* Exercise *
Copy each line in the data that includes the word "version".
=== Section Start ===
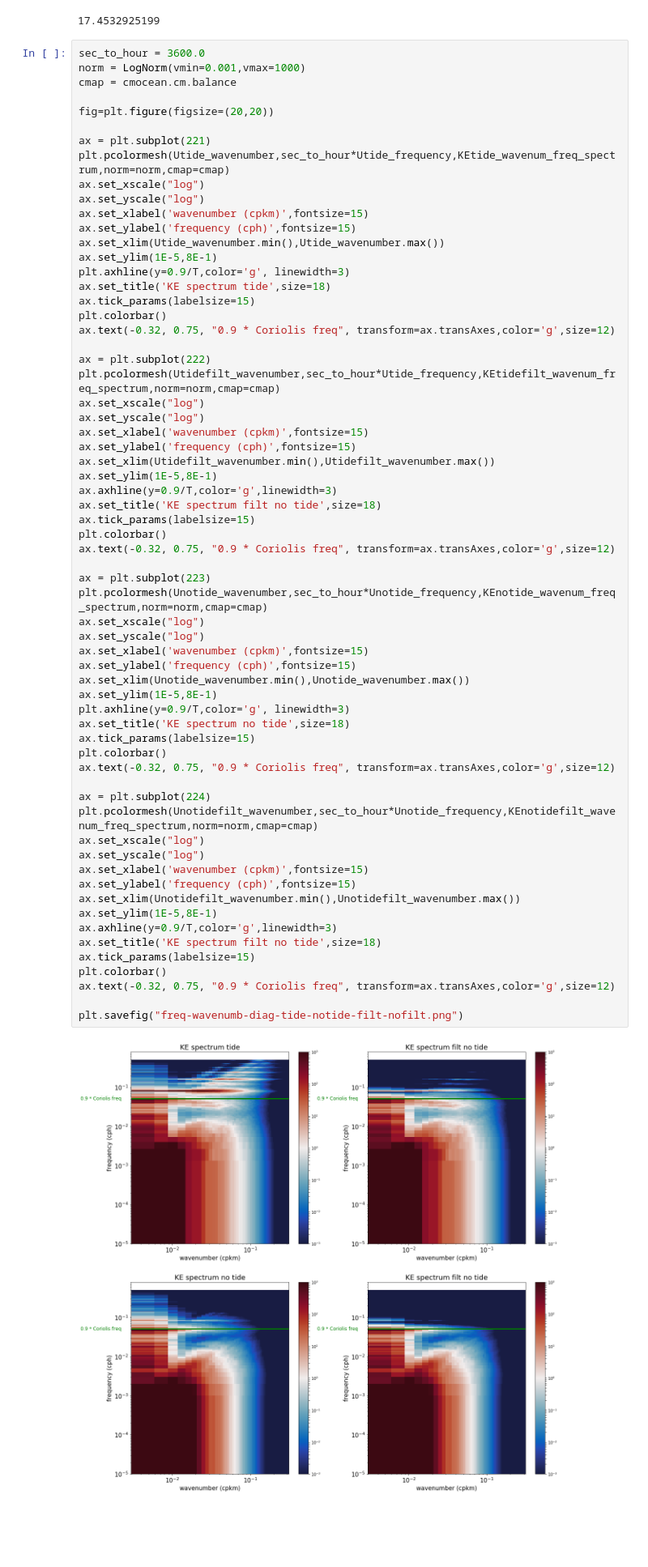
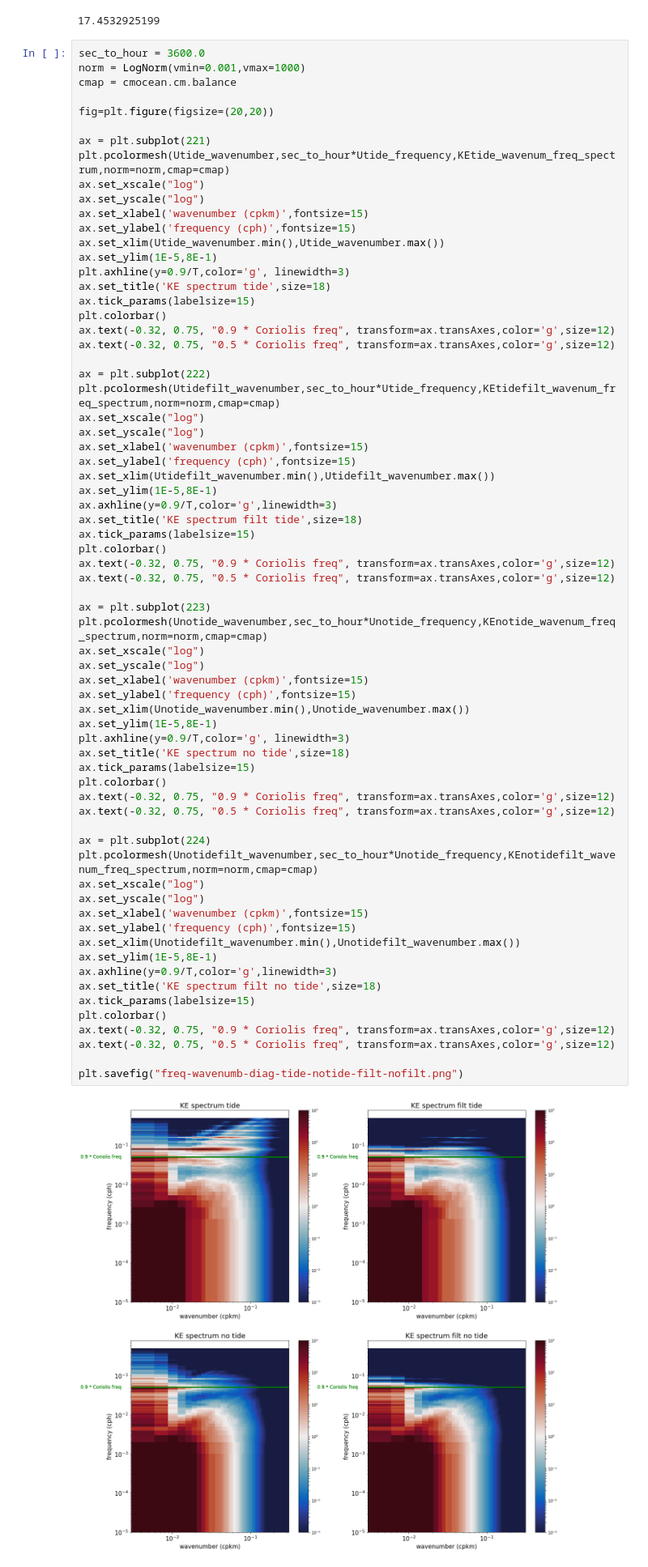
Before and after one commit to auraoupa/momentum-internal-tides-NATL60, a Jupyter notebook: 2019-03-22-AA-diag-freq-wavenumb-after-time-filtering-UV-mac.ipynb, the cells around one changed output. Shown: that part at 81% size. Drawn from its saved outputs; the diff is of its cells as text; blank space fills up the shorter version.

```diff
--- a/2019-03-22-AA-diag-freq-wavenumb-after-time-filtering-UV-mac.ipynb
+++ b/2019-03-22-AA-diag-freq-wavenumb-after-time-filtering-UV-mac.ipynb
@@ -339,6 +339,7 @@ ax.set_title('KE spectrum tide',size=18)
 ax.tick_params(labelsize=15)
 plt.colorbar()
 ax.text(-0.32, 0.75, "0.9 * Coriolis freq", transform=ax.transAxes,color='g',size=12)
+ax.text(-0.32, 0.75, "0.5 * Coriolis freq", transform=ax.transAxes,color='g',size=12)
 
 ax = plt.subplot(222)
 plt.pcolormesh(Utidefilt_wavenumber,sec_to_hour*Utide_frequency,KEtidefilt_wavenum_freq_spectrum,norm=norm,cmap=cmap)
@@ -349,39 +350,42 @@ ax.set_ylabel('frequency (cph)',fontsize=15)
 ax.set_xlim(Utidefilt_wavenumber.min(),Utidefilt_wavenumber.max())
 ax.set_ylim(1E-5,8E-1)
 ax.axhline(y=0.9/T,color='g',linewidth=3)
-ax.set_title('KE spectrum filt no tide',size=18)
+ax.set_title('KE spectrum filt tide',size=18)
 ax.tick_params(labelsize=15)
 plt.colorbar()
 ax.text(-0.32, 0.75, "0.9 * Coriolis freq", transform=ax.transAxes,color='g',size=12)
+ax.text(-0.32, 0.75, "0.5 * Coriolis freq", transform=ax.transAxes,color='g',size=12)
 
 ax = plt.subplot(223)
 plt.pcolormesh(Unotide_wavenumber,sec_to_hour*Unotide_frequency,KEnotide_wavenum_freq_spectrum,norm=norm,cmap=cmap)
 ax.set_xscale("log")
 ax.set_yscale("log")
 ax.set_xlabel('wavenumber (cpkm)',fontsize=15)
 ax.set_ylabel('frequency (cph)',fontsize=15)
 ax.set_xlim(Unotide_wavenumber.min(),Unotide_wavenumber.max())
 ax.set_ylim(1E-5,8E-1)
 plt.axhline(y=0.9/T,color='g', linewidth=3)
 ax.set_title('KE spectrum no tide',size=18)
 ax.tick_params(labelsize=15)
 plt.colorbar()
 ax.text(-0.32, 0.75, "0.9 * Coriolis freq", transform=ax.transAxes,color='g',size=12)
+ax.text(-0.32, 0.75, "0.5 * Coriolis freq", transform=ax.transAxes,color='g',size=12)
 
 ax = plt.subplot(224)
 plt.pcolormesh(Unotidefilt_wavenumber,sec_to_hour*Unotide_frequency,KEnotidefilt_wavenum_freq_spectrum,norm=norm,cmap=cmap)
 ax.set_xscale("log")
 ax.set_yscale("log")
 ax.set_xlabel('wavenumber (cpkm)',fontsize=15)
 ax.set_ylabel('frequency (cph)',fontsize=15)
 ax.set_xlim(Unotidefilt_wavenumber.min(),Unotidefilt_wavenumber.max())
 ax.set_ylim(1E-5,8E-1)
 ax.axhline(y=0.9/T,color='g',linewidth=3)
 ax.set_title('KE spectrum filt no tide',size=18)
 ax.tick_params(labelsize=15)
 plt.colorbar()
 ax.text(-0.32, 0.75, "0.9 * Coriolis freq", transform=ax.transAxes,color='g',size=12)
+ax.text(-0.32, 0.75, "0.5 * Coriolis freq", transform=ax.transAxes,color='g',size=12)
 
 plt.savefig("freq-wavenumb-diag-tide-notide-filt-nofilt.png")
 # %% [output]
-[figure, old version]
+[figure, new version]
```
Also changed, not shown: 6 other files.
=== Section End ===
* Expected answer *
Before and after one commit to auraoupa/momentum-internal-tides-NATL60, a Jupyter notebook: 2019-03-22-AA-diag-freq-wavenumb-after-time-filtering-UV-mac.ipynb, the cells around one changed output. Shown: that part at 81% size. Drawn from its saved outputs; the diff is of its cells as text; blank space fills up the shorter version.
-[figure, old version]
+[figure, new version]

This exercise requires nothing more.